The 2250 XE is also a single-shot, bolt-action .22 rifle that’s powered by a single 12-gram CO2 cartridge. But this gun is different in so many ways. First, because it has an 18-inch barrel instead of just a 10-inch barrel, you get optimum performance from each CO2 cartridge. Airgun hobbyists who modify Crosman pistols know that an increase in barrel length gives the CO2 gas longer to push on the pellet and produces higher velocity. However, there’s a point of diminishing returns, which happens to be somewhere around 16 and 18 inches of barrel. After that, the pellet looses some velocity from friction. So, the barrel length on this carbine is anything but an afterthought!

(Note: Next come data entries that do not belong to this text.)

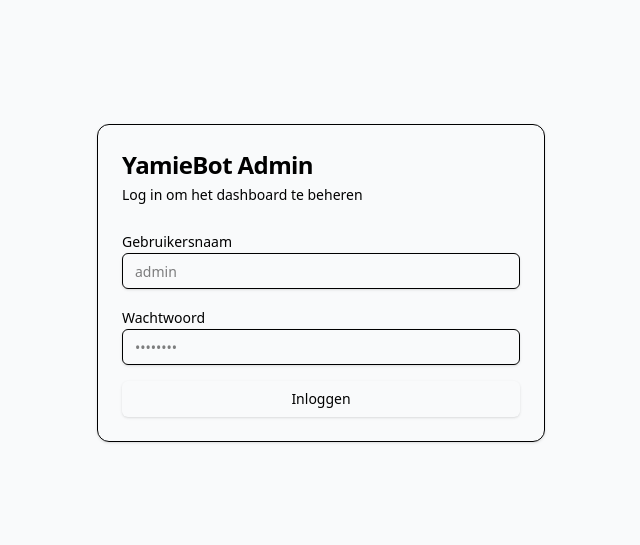
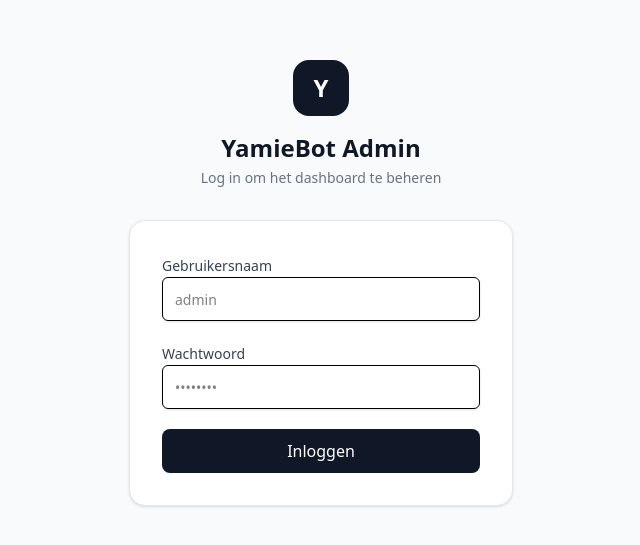
Before and after one commit to elyassae5/yamie-chatbot2, a React (Vite) app in the folder admin_dashboard/frontend/: page /login in a window 1280 px wide. Shown: the part 117-662 px from the top of the page, without its empty margins (319-959 px from the left). Built offline with nearby package versions, Linux system fonts and the light colour scheme; no server answers.

Commit message:
redesign: cleaner login page with Y logo and dark button

```diff
--- a/admin_dashboard/frontend/src/pages/LoginPage.tsx
+++ b/admin_dashboard/frontend/src/pages/LoginPage.tsx
@@ -1,32 +1,30 @@
-import { useState } from 'react';
-import { useNavigate } from 'react-router-dom';
-import { Button } from '@/components/ui/button';
-import { Input } from '@/components/ui/input';
-import { Label } from '@/components/ui/label';
-import { Card, CardContent, CardDescription, CardHeader, CardTitle } from '@/components/ui/card';
-import { Alert, AlertDescription } from '@/components/ui/alert';
-import { login } from '@/lib/auth';
-import { Loader2 } from 'lucide-react';
+import { useState } from "react";
+import { useNavigate } from "react-router-dom";
+import { Input } from "@/components/ui/input";
+import { Label } from "@/components/ui/label";
+import { Alert, AlertDescription } from "@/components/ui/alert";
+import { login } from "@/lib/auth";
+import { Loader2 } from "lucide-react";
 
 export default function LoginPage() {
   const navigate = useNavigate();
-  const [username, setUsername] = useState('');
-  const [password, setPassword] = useState('');
+  const [username, setUsername] = useState("");
+  const [password, setPassword] = useState("");
   const [loading, setLoading] = useState(false);
-  const [error, setError] = useState('');
+  const [error, setError] = useState("");
 
   const handleSubmit = async (e: React.FormEvent) => {
     e.preventDefault();
-    setError('');
+    setError("");
     setLoading(true);
 
     try {
       await login({ username, password });
-      // Success! Redirect to dashboard
-      navigate('/');
+      navigate("/");
     } catch (err) {
-      // Show error message
-      const message = (err as any).response?.data?.detail || 'Inloggen mislukt. Controleer je gegevens.';
+      const message =
+        (err as any).response?.data?.detail ||
+        "Inloggen mislukt. Controleer je gegevens.";
       setError(message);
     } finally {
       setLoading(false);
@@ -35,23 +33,34 @@ export default function LoginPage() {
 
   return (
     <div className="min-h-screen flex items-center justify-center bg-gray-50 px-4">
-      <Card className="w-full max-w-md">
-        <CardHeader className="space-y-1">
-          <CardTitle className="text-2xl font-bold">YamieBot Admin</CardTitle>
-          <CardDescription>
+      <div className="w-full max-w-sm">
+        {/* Logo / Brand */}
+        <div className="text-center mb-8">
+          <div className="inline-flex items-center justify-center w-14 h-14 rounded-2xl bg-gray-900 text-white text-2xl font-bold mb-4">
+            Y
+          </div>
+          <h1 className="text-2xl font-bold text-gray-900">YamieBot Admin</h1>
+          <p className="text-sm text-gray-500 mt-1">
             Log in om het dashboard te beheren
-          </CardDescription>
-        </CardHeader>
-        <CardContent>
-          <form onSubmit={handleSubmit} className="space-y-4">
+          </p>
+        </div>
+
+        {/* Card */}
+        <div className="bg-white rounded-2xl shadow-sm border border-gray-200 p-8">
+          <form onSubmit={handleSubmit} className="space-y-5">
             {error && (
               <Alert variant="destructive">
                 <AlertDescription>{error}</AlertDescription>
               </Alert>
             )}
 
-            <div className="space-y-2">
-              <Label htmlFor="username">Gebruikersnaam</Label>
+            <div className="space-y-1.5">
+              <Label
+                htmlFor="username"
+                className="text-sm font-medium text-gray-700"
+              >
+                Gebruikersnaam
+              </Label>
               <Input
                 id="username"
                 type="text"
@@ -60,11 +69,17 @@ export default function LoginPage() {
                 onChange={(e) => setUsername(e.target.value)}
                 required
                 disabled={loading}
+                className="h-11"
               />
             </div>
 
-            <div className="space-y-2">
-              <Label htmlFor="password">Wachtwoord</Label>
+            <div className="space-y-1.5">
+              <Label
+                htmlFor="password"
+                className="text-sm font-medium text-gray-700"
+              >
+                Wachtwoord
+              </Label>
               <Input
                 id="password"
                 type="password"
@@ -73,22 +88,27 @@ export default function LoginPage() {
                 onChange={(e) => setPassword(e.target.value)}
                 required
                 disabled={loading}
+                className="h-11"
               />
             </div>
 
-            <Button type="submit" className="w-full" disabled={loading}>
+            <button
+              type="submit"
+              disabled={loading}
+              className="w-full h-11 bg-gray-900 hover:bg-gray-700 disabled:opacity-50 disabled:cursor-not-allowed text-white font-medium rounded-lg transition-colors flex items-center justify-center mt-2"
+            >
               {loading ? (
                 <>
                   <Loader2 className="mr-2 h-4 w-4 animate-spin" />
                   Bezig met inloggen...
                 </>
               ) : (
-                'Inloggen'
+                "Inloggen"
               )}
-            </Button>
+            </button>
           </form>
-        </CardContent>
-      </Card>
+        </div>
+      </div>
     </div>
   );
 }
```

Edith knows what I think of airgun marketing. I believe that the moment the box opens the customer forms an opinion of the gun inside. Pack a beautiful airgun in a cheap, flimsy cardboard box and you cheapen the customer’s first impression of his or her new airgun. On the other hand, if the packaging is superior, it conveys a sense of pride that attaches to the customer in an instant. Top car salesman all know this, as do successful realtors. Why don’t more airgun manufacturers?

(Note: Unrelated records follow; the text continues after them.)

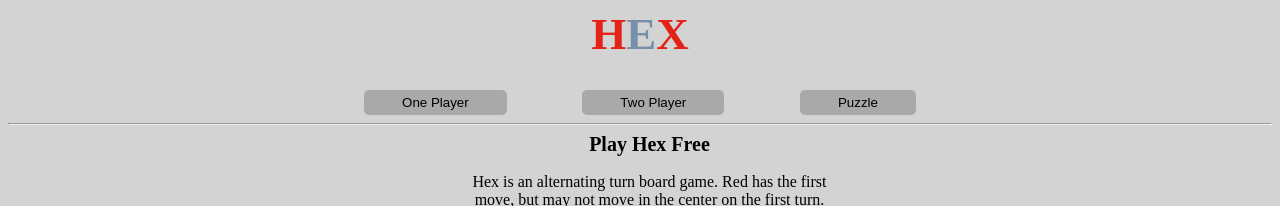
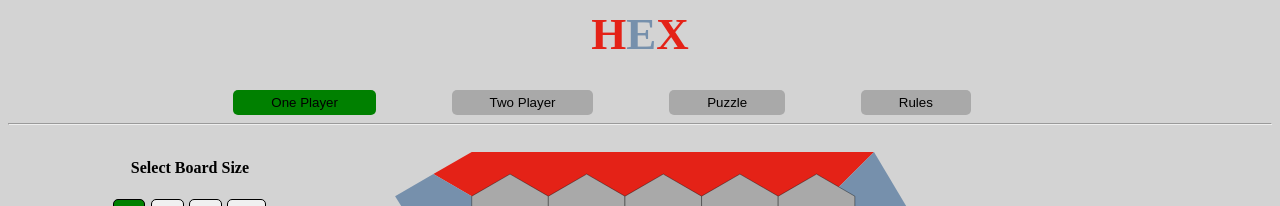
Before and after one commit to ebkeefe5/hexGame, a React (Create React App) app: page / in a window 1280 px wide. Shown: the top 206 px of the page. Built offline with nearby package versions, Linux system fonts and the light colour scheme.

Commit message:
move homepage to rules page

```diff
--- a/src/App.tsx
+++ b/src/App.tsx
@@ -22,22 +22,27 @@ function RotatingHeadingSimple({ text }: RotatingHeadingProps): JSX.Element {
 }
 
 function App(): JSX.Element {
-  const [currentPage, setCurrentPage] = useState<Page>('home');
-  const [selectedMenuItem, setSelectedMenuItem] = useState<boolean[]>([false, false, false]);
+  const [currentPage, setCurrentPage] = useState<Page>('onePlayer');
+  const [selectedMenuItem, setSelectedMenuItem] = useState<boolean[]>([true, false, false, false]);
 
   const handleGoToOnePlayer = () => {
     setCurrentPage('onePlayer');
-    setSelectedMenuItem([true, false, false]);
+    setSelectedMenuItem([true, false, false, false]);
   };
 
   const handleGoToTwoPlayer = () => {
     setCurrentPage('twoPlayer');
-    setSelectedMenuItem([false, true, false]);
+    setSelectedMenuItem([false, true, false, false]);
   };
 
   const handleGoToPuzzle = () => {
     setCurrentPage('puzzle');
-    setSelectedMenuItem([false, false, true]);
+    setSelectedMenuItem([false, false, true, false]);
+  };
+
+  const handleGoToRules = () => {
+    setCurrentPage('home');
+    setSelectedMenuItem([false, false, false, true]);
   };
 
   let contentToDisplay: JSX.Element;
@@ -80,7 +85,14 @@ function App(): JSX.Element {
         label="Puzzle"
         onClick={handleGoToPuzzle}
         selected={selectedMenuItem[2]}
-        pushRight={false}
+        pushRight={true}
+      />
+      <MenuButton
+        key="rules"
+        label="Rules"
+        onClick={handleGoToRules}
+        selected={selectedMenuItem[3]}
+        pushRight={true}
       />
       <hr />
       {contentToDisplay}
--- a/src/components/HomePage.tsx
+++ b/src/components/HomePage.tsx
@@ -5,7 +5,6 @@ export default function HomePage(): JSX.Element {
 
   return (
     <div style={{ margin: 'auto', width: '30%', minWidth: '300px' }}>
-      <h2 style={{ marginLeft: '5%' }}>Play Hex Free</h2>
       <p style={{ marginLeft: '5%' }}>
         Hex is an alternating turn board game. Red has the first move, but may not move in the center on the first turn.
         Red wins by connecting the bottom and top of the board with an unbroken chain of red hexagons. Blue wins by
```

Well, Crosman is one company that knows what first impressions are all about. When I opened the box of the test rifle, Edith told me she thought I ought to show you what we saw. So, here it goes.
I’ve seen many hundreds of new airguns come from their boxes in my time, but this one was too tempting not to pick up immediately. Once in my hands, it invited a check of the trigger-pull after establishing it was unloaded and not charged.

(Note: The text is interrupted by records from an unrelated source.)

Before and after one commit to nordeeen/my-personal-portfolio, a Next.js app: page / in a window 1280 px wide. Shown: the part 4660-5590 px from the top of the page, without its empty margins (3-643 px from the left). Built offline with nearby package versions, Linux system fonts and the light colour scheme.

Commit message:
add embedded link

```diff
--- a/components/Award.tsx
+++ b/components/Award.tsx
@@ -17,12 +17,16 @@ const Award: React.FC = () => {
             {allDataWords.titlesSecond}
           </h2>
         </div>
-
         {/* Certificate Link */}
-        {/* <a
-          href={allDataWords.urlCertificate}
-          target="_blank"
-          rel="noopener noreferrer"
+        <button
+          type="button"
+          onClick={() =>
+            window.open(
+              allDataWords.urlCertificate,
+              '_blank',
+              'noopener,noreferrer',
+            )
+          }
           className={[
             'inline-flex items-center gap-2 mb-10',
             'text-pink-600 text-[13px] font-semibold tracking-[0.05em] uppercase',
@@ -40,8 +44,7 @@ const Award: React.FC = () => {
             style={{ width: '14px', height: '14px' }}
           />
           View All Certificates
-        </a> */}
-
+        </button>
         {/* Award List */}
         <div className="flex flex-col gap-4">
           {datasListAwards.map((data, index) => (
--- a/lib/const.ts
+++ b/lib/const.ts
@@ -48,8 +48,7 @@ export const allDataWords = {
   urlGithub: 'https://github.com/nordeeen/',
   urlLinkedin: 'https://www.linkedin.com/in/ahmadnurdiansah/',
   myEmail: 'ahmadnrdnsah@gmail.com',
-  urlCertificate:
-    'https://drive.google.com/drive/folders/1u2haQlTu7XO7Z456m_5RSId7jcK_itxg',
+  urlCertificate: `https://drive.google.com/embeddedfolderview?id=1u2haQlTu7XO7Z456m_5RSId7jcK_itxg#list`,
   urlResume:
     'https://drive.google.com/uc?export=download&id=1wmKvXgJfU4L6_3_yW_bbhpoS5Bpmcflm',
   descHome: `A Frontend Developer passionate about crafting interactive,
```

This carbine feels very small in my hand, though the 14-1/4-inch pull length is adult in every way. Perhaps it’s the light 3.6 lbs. of weight that seems to float in your hand. I remember once owning another CO2 carbine like this that seemed just as nice and compact. The Sharp UD carbine I had years ago was a nice little shooter that’s extremely hard to find these days, and it felt just like this 2250 XE.
While holding the carbine, I couldn’t resist trying the trigger a couple times and was surprised by the best factory trigger I’ve ever felt in a Crosman pistol on this frame. Don’t misunderstand me, now, because I’m not comparing this single-stage trigger to the new Marauder pistol trigger, which is stupendous. This one isn’t as nice as that, but with the installed trigger shoe, I found the release nice and pleasant. More on that in Part 2.
Another nicety I noticed was the 6-inch steel breech with 11mm dovetails cut into the top. You get a scope with the carbine, so you’re expected to shoot it that way, but those who refer a peep sight will like the fact that Crosman also supplies a post front sight. I’ll scope the rifle for the accuracy test.
You cannot overlook the outrageous skeleton stock. Carved out of beech, it adds very little weight to the rifle, yet brings your sighting eye up high to intercept the exit pupil of the scope. I can’t wait to try it!
The rated velocity for this carbine is 550 f.p.s., but I expect it to go a bit faster than that — especially with lighter lead pellets. I’d be surprised if RWS Hobbys didn’t get up close to 600 f.p.s. That 18-inch barrel is not to be ignored.
What do YOU expect?
Let’s be honest. This is a $270 CO2 airgun that started life as a far less expensive model and got modified to this high price point. I want to know what to expect from a gun like this. I’ve already compared it to a rare Sharp carbine that you can’t buy used for less than $600, but that isn’t going to satisfy most people, especially those who aren’t collectors. I want to know what performance you think a gun like this should have.